A letter sent to Policing Minister Nick Hurd by chief constables revealed they are reviewing the non-emergency police line and will be discussing whether the service should operate around the clock.
However, there are no plans to change the service here.
The PSNI said: "This is not being considered in Northern Ireland."
The National Police Chiefs' Council (NPCC) want the "same consistency" of the 999 and 101 services to be offered digitally. A spokesman said both phone lines need to "evolve", amid pressures on police resources.
The spokesman said: "999 and 101 are national services used by millions every year.
"Our ambition is to offer that same consistency in digital contact to better reflect changing public preferences.
"While we aim to maintain an effective traditional 999 and 101 offer to the public, this will also need to evolve alongside the wider public contact and engagement offer to ensure quality, consistency and sustainability."
Funding pressures mean chief constables are having to prioritise their resources, he said, adding: "There are 44,000 fewer officers and staff involved in policing than there were in 2010.
"Resource within policing is under pressure as forces deal with rising crime, demand that is more complex, and an unprecedented terror threat with fewer officers and staff.
"It is for individual chief constables to manage response from within their force and some have already made it clear that police can only prioritise their resources against the greatest harm."
Home Office crime figures show a 14% rise in homicides in the last year to September, while violent crimes were up by 19% for the same period.
The NPCC spokesman added: "Chief constables make decisions about how they prioritise their resources, always assessing threat, risk and harm.

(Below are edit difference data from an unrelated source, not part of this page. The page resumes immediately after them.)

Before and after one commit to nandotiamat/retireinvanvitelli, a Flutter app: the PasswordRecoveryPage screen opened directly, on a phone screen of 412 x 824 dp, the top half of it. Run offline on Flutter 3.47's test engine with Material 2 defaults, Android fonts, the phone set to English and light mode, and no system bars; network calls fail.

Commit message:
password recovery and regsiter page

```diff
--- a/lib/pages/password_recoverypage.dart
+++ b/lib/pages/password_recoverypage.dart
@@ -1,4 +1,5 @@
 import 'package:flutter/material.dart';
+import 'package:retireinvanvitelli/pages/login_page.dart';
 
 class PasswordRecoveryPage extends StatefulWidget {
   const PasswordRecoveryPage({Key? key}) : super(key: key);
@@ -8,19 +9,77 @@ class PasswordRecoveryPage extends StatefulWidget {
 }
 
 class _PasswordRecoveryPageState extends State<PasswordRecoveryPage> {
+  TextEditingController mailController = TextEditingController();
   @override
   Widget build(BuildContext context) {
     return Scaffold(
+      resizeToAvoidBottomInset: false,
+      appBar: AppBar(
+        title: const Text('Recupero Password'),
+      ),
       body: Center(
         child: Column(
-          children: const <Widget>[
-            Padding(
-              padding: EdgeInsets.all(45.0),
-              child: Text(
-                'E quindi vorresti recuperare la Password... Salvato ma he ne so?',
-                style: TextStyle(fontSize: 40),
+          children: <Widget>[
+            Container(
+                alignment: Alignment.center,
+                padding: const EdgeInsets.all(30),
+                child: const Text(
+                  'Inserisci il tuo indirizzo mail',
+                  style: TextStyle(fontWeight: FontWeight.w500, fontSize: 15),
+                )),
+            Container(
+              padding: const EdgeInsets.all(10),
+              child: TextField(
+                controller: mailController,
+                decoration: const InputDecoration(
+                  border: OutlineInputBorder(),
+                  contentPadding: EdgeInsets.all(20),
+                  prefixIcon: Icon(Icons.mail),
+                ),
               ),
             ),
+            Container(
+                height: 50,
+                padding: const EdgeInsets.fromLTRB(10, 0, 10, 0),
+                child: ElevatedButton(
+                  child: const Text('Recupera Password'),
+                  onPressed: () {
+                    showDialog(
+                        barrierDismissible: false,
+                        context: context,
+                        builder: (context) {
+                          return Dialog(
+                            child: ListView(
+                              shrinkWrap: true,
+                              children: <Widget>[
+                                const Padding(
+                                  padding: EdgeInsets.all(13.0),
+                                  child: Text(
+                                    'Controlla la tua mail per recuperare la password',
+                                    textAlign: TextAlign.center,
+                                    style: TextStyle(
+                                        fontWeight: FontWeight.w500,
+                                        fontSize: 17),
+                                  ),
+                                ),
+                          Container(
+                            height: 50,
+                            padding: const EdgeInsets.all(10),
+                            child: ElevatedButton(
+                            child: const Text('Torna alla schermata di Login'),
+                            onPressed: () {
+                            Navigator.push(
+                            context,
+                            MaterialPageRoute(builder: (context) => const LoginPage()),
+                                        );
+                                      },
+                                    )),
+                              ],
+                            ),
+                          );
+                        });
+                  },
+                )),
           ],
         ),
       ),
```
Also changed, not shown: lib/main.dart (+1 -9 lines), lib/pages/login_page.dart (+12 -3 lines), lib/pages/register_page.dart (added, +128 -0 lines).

"We are working with colleagues and partners to address the increasing demand on policing, as officers often find themselves tied up dealing with issues which often fall out of the policing remit."